RECORDS PROVIDED:
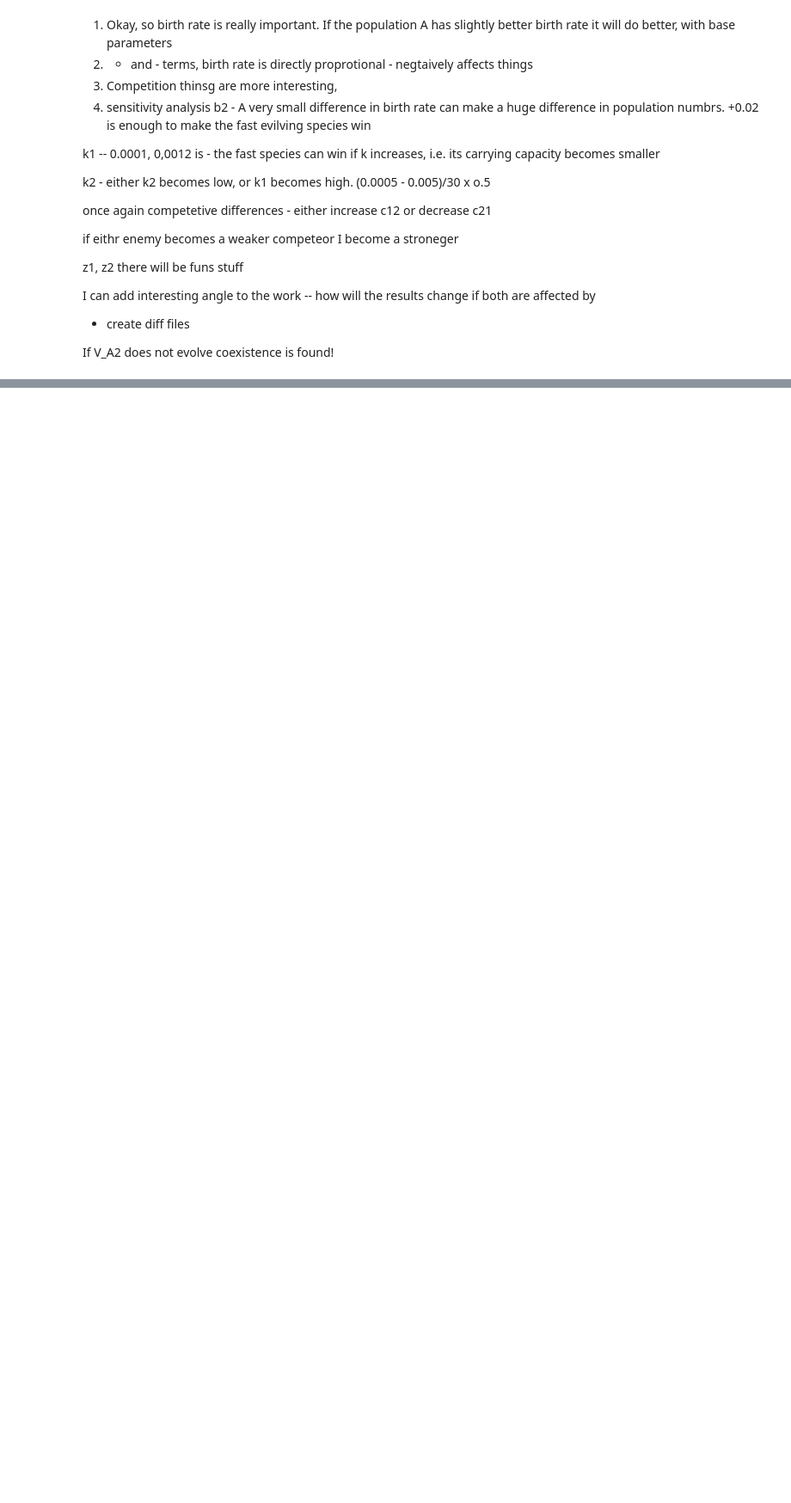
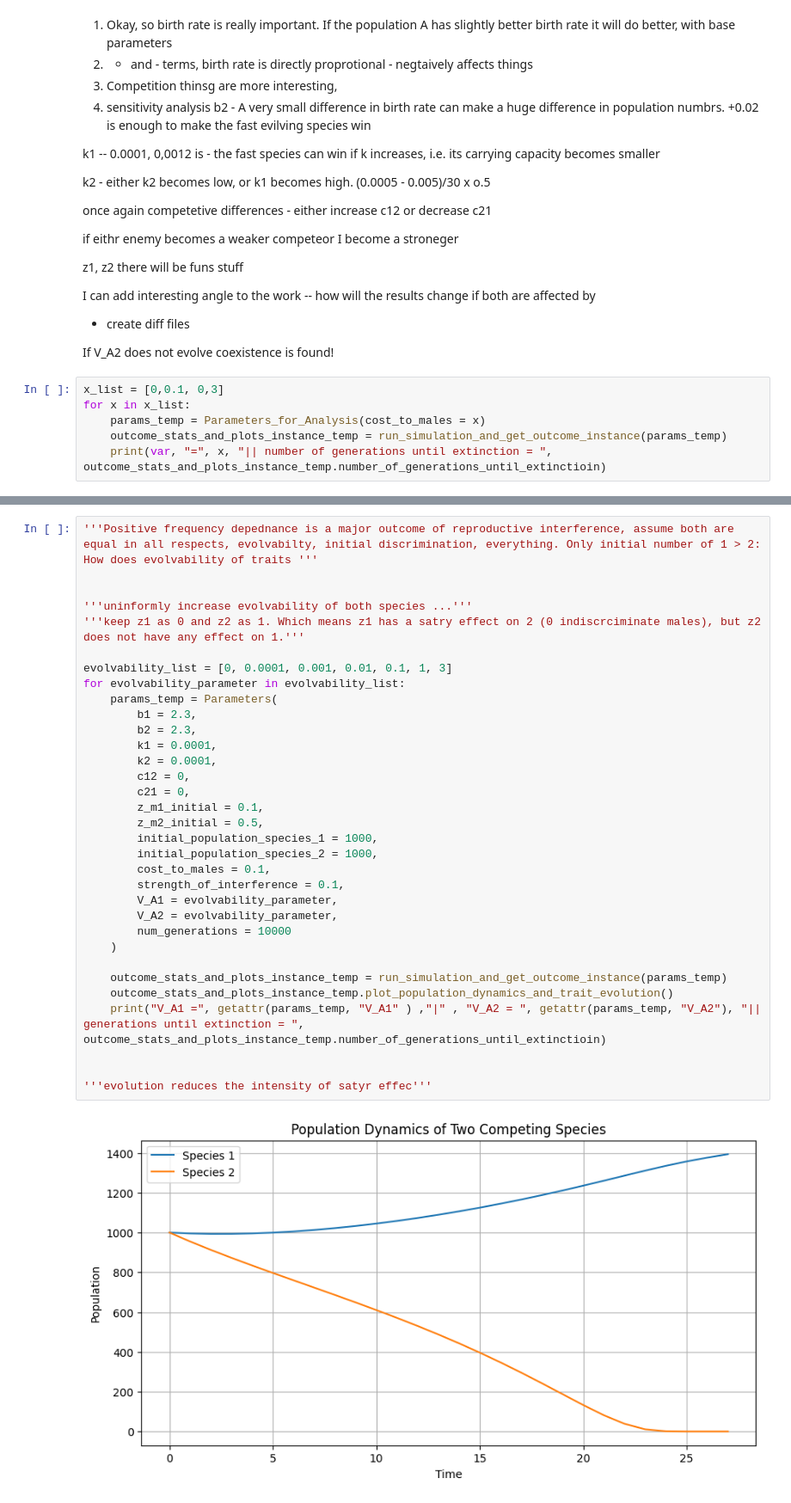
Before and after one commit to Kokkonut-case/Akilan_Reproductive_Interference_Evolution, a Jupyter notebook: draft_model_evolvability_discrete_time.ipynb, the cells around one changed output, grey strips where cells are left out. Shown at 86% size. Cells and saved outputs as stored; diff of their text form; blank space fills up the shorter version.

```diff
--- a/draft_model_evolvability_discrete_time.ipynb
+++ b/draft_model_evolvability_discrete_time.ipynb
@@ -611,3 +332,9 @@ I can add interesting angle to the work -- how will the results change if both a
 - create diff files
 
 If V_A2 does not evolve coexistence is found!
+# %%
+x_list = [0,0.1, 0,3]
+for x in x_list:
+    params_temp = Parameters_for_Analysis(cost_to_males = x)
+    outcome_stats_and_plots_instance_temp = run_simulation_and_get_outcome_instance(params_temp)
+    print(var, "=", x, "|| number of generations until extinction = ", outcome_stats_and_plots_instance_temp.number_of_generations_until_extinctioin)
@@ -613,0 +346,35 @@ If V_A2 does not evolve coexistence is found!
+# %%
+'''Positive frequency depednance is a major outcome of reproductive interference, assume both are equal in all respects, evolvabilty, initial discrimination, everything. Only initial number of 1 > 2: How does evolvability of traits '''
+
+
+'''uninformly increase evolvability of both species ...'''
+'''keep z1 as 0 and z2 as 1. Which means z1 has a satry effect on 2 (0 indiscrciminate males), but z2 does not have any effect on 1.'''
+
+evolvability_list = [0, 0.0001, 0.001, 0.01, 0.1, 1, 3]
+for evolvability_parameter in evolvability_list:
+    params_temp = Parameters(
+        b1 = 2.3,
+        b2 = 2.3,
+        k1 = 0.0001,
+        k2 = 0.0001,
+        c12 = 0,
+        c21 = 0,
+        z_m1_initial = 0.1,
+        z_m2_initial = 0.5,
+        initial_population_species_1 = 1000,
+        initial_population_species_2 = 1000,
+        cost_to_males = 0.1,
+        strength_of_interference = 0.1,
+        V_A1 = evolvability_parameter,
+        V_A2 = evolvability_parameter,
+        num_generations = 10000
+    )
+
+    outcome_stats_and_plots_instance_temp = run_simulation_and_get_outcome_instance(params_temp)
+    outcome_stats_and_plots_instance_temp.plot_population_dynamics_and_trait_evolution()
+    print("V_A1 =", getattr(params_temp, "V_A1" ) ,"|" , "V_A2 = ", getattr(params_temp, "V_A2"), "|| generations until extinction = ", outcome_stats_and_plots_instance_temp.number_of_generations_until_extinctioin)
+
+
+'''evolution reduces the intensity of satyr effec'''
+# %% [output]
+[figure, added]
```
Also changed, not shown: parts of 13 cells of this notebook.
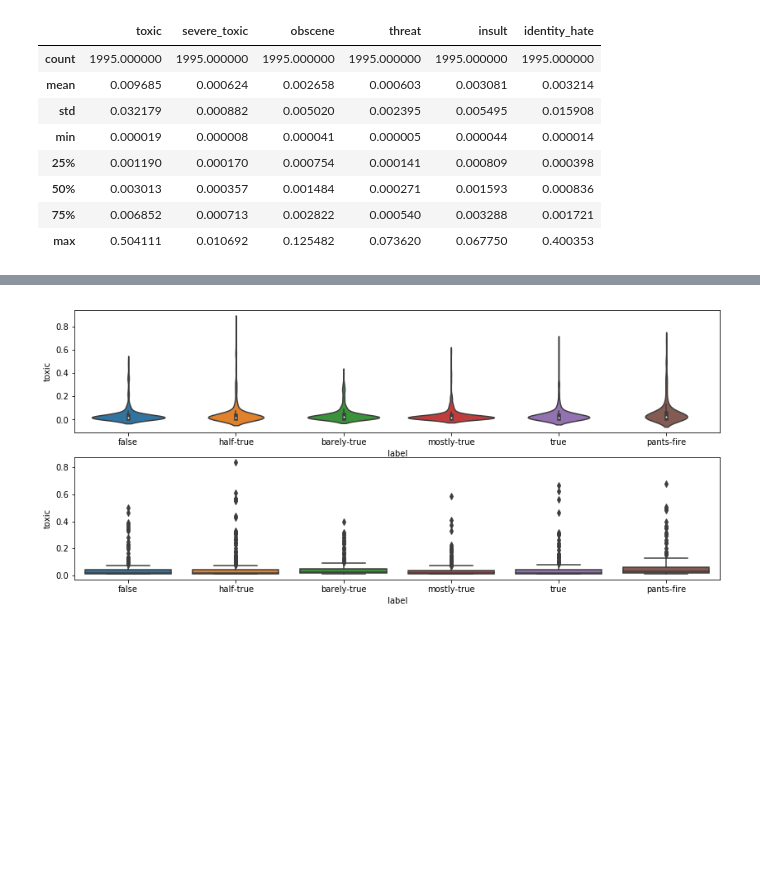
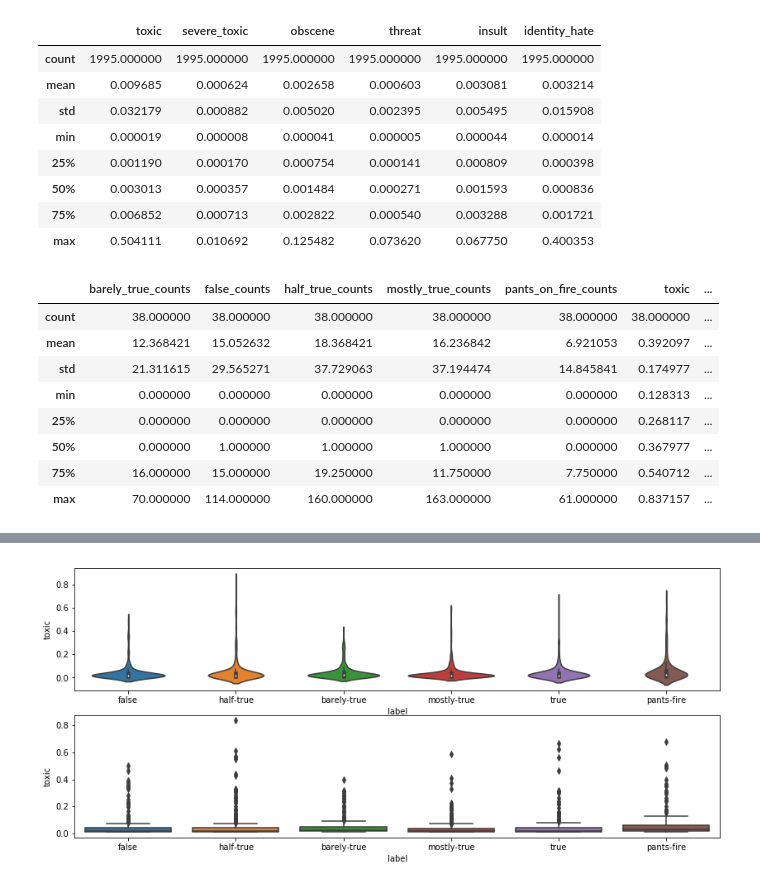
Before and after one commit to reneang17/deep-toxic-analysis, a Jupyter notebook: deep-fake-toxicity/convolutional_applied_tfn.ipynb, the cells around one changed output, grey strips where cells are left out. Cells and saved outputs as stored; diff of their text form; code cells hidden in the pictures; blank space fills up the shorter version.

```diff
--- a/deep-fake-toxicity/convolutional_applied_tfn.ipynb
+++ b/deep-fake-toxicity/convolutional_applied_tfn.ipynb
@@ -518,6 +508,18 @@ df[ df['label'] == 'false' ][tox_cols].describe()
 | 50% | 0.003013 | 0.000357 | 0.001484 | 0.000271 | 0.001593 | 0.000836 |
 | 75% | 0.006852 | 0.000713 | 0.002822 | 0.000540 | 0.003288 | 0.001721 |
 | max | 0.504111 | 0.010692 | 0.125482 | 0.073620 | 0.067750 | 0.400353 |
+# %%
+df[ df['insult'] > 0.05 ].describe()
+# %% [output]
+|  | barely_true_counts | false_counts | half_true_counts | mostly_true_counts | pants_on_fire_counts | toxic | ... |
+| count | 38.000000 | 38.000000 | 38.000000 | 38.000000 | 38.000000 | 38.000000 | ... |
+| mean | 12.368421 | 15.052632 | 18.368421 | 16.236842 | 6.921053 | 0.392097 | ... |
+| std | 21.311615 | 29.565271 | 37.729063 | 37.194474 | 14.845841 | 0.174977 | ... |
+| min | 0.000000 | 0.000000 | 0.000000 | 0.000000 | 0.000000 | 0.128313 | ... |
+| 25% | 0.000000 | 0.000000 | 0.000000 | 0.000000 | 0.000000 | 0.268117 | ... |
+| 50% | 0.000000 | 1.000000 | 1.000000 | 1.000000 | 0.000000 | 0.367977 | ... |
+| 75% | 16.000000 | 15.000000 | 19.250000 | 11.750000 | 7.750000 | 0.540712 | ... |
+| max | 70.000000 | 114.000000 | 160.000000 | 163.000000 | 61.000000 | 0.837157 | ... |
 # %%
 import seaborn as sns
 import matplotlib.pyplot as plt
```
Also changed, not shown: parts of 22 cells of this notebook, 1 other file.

WORK TO BE COMPLETED: Write out every record exactly. Leave the pictures out.

YOUR RESPONSE:
Before and after one commit to Kokkonut-case/Akilan_Reproductive_Interference_Evolution, a Jupyter notebook: draft_model_evolvability_discrete_time.ipynb, the cells around one changed output, grey strips where cells are left out. Shown at 86% size. Cells and saved outputs as stored; diff of their text form; blank space fills up the shorter version.

```diff
--- a/draft_model_evolvability_discrete_time.ipynb
+++ b/draft_model_evolvability_discrete_time.ipynb
@@ -611,3 +332,9 @@ I can add interesting angle to the work -- how will the results change if both a
 - create diff files
 
 If V_A2 does not evolve coexistence is found!
+# %%
+x_list = [0,0.1, 0,3]
+for x in x_list:
+    params_temp = Parameters_for_Analysis(cost_to_males = x)
+    outcome_stats_and_plots_instance_temp = run_simulation_and_get_outcome_instance(params_temp)
+    print(var, "=", x, "|| number of generations until extinction = ", outcome_stats_and_plots_instance_temp.number_of_generations_until_extinctioin)
@@ -613,0 +346,35 @@ If V_A2 does not evolve coexistence is found!
+# %%
+'''Positive frequency depednance is a major outcome of reproductive interference, assume both are equal in all respects, evolvabilty, initial discrimination, everything. Only initial number of 1 > 2: How does evolvability of traits '''
+
+
+'''uninformly increase evolvability of both species ...'''
+'''keep z1 as 0 and z2 as 1. Which means z1 has a satry effect on 2 (0 indiscrciminate males), but z2 does not have any effect on 1.'''
+
+evolvability_list = [0, 0.0001, 0.001, 0.01, 0.1, 1, 3]
+for evolvability_parameter in evolvability_list:
+    params_temp = Parameters(
+        b1 = 2.3,
+        b2 = 2.3,
+        k1 = 0.0001,
+        k2 = 0.0001,
+        c12 = 0,
+        c21 = 0,
+        z_m1_initial = 0.1,
+        z_m2_initial = 0.5,
+        initial_population_species_1 = 1000,
+        initial_population_species_2 = 1000,
+        cost_to_males = 0.1,
+        strength_of_interference = 0.1,
+        V_A1 = evolvability_parameter,
+        V_A2 = evolvability_parameter,
+        num_generations = 10000
+    )
+
+    outcome_stats_and_plots_instance_temp = run_simulation_and_get_outcome_instance(params_temp)
+    outcome_stats_and_plots_instance_temp.plot_population_dynamics_and_trait_evolution()
+    print("V_A1 =", getattr(params_temp, "V_A1" ) ,"|" , "V_A2 = ", getattr(params_temp, "V_A2"), "|| generations until extinction = ", outcome_stats_and_plots_instance_temp.number_of_generations_until_extinctioin)
+
+
+'''evolution reduces the intensity of satyr effec'''
+# %% [output]
+[figure, added]
```
Also changed, not shown: parts of 13 cells of this notebook.
Before and after one commit to reneang17/deep-toxic-analysis, a Jupyter notebook: deep-fake-toxicity/convolutional_applied_tfn.ipynb, the cells around one changed output, grey strips where cells are left out. Cells and saved outputs as stored; diff of their text form; code cells hidden in the pictures; blank space fills up the shorter version.

```diff
--- a/deep-fake-toxicity/convolutional_applied_tfn.ipynb
+++ b/deep-fake-toxicity/convolutional_applied_tfn.ipynb
@@ -518,6 +508,18 @@ df[ df['label'] == 'false' ][tox_cols].describe()
 | 50% | 0.003013 | 0.000357 | 0.001484 | 0.000271 | 0.001593 | 0.000836 |
 | 75% | 0.006852 | 0.000713 | 0.002822 | 0.000540 | 0.003288 | 0.001721 |
 | max | 0.504111 | 0.010692 | 0.125482 | 0.073620 | 0.067750 | 0.400353 |
+# %%
+df[ df['insult'] > 0.05 ].describe()
+# %% [output]
+|  | barely_true_counts | false_counts | half_true_counts | mostly_true_counts | pants_on_fire_counts | toxic | ... |
+| count | 38.000000 | 38.000000 | 38.000000 | 38.000000 | 38.000000 | 38.000000 | ... |
+| mean | 12.368421 | 15.052632 | 18.368421 | 16.236842 | 6.921053 | 0.392097 | ... |
+| std | 21.311615 | 29.565271 | 37.729063 | 37.194474 | 14.845841 | 0.174977 | ... |
+| min | 0.000000 | 0.000000 | 0.000000 | 0.000000 | 0.000000 | 0.128313 | ... |
+| 25% | 0.000000 | 0.000000 | 0.000000 | 0.000000 | 0.000000 | 0.268117 | ... |
+| 50% | 0.000000 | 1.000000 | 1.000000 | 1.000000 | 0.000000 | 0.367977 | ... |
+| 75% | 16.000000 | 15.000000 | 19.250000 | 11.750000 | 7.750000 | 0.540712 | ... |
+| max | 70.000000 | 114.000000 | 160.000000 | 163.000000 | 61.000000 | 0.837157 | ... |
 # %%
 import seaborn as sns
 import matplotlib.pyplot as plt
```
Also changed, not shown: parts of 22 cells of this notebook, 1 other file.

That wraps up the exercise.